  • Does anyone know if it is legal to use a competitors trademarked name in a domain name as long as it is differentiated from a competitors site?

  • John

    because of such news, we decided to enroll into Google’s Adsense than Amazon’s affiliate program for our website.

  • Janet Eaton

    Does anyone know how trademarking works? I would like to file a trademark with the USPTO.

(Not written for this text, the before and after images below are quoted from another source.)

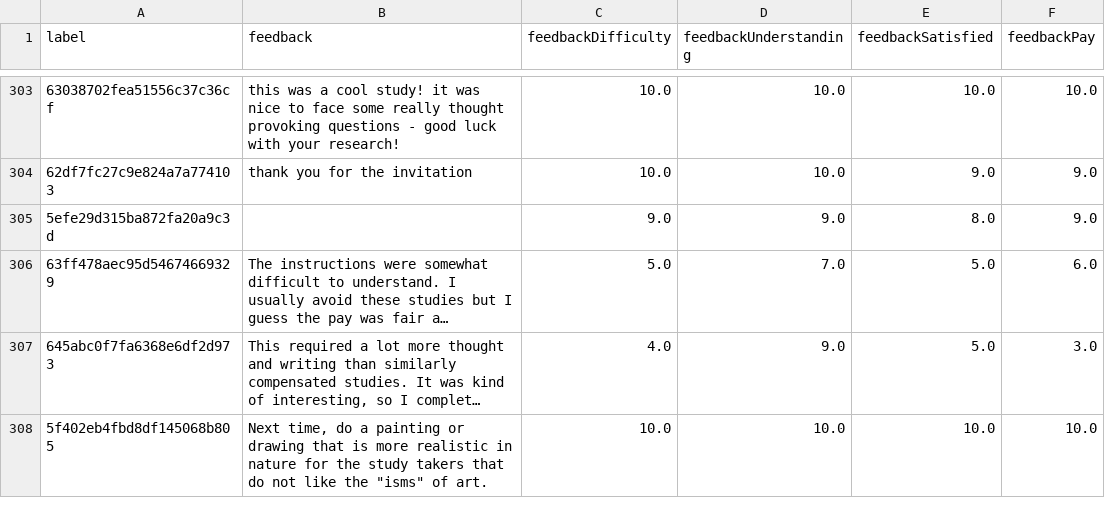
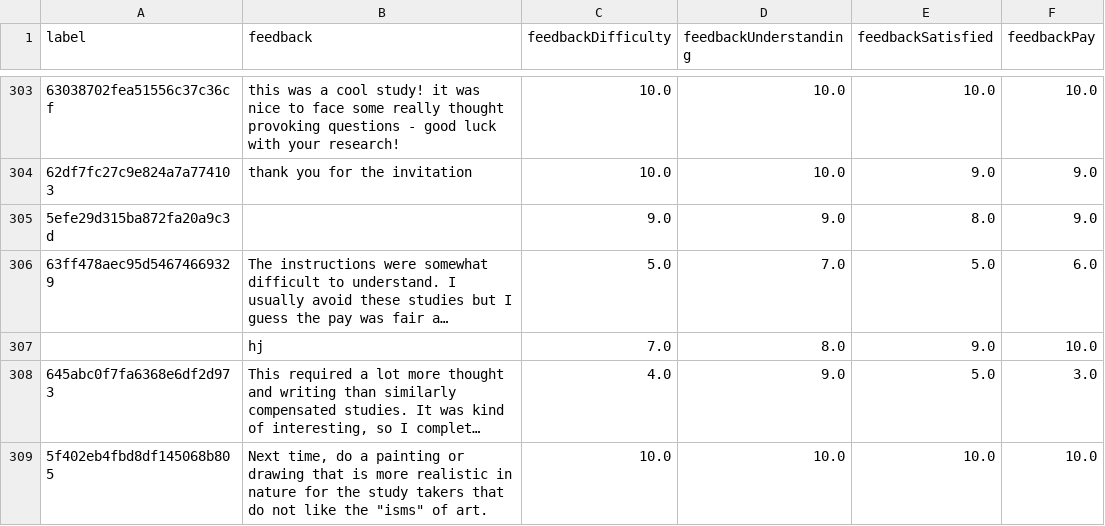
Before and after one commit to LukasBolte/Welfare2, a CSV file: output/2023-08-main_sample/feedback.csv, drawn as a sheet; only a part is shown, gaps mark what is left out; long unchanged cells end in …; the diff names each change by its address in the sheet, - before the commit and + after, or states it on an @@ line.

```diff
--- a/output/2023-08-main_sample/feedback.csv
+++ b/output/2023-08-main_sample/feedback.csv
+row 307:  | hj | 7.0 | 8.0 | 9.0 | 10.0
```
Also changed, not shown: output/2023-08-main_sample/MPLWhy.csv, output/2023-08-main_sample/open_ended.csv, 17 other files.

  • Sorry guys. Domain names are protected under law by the Anti-Cybersquatting law. Use of a domain name incorporating someone else’s trademark is not going to qualify as fair use.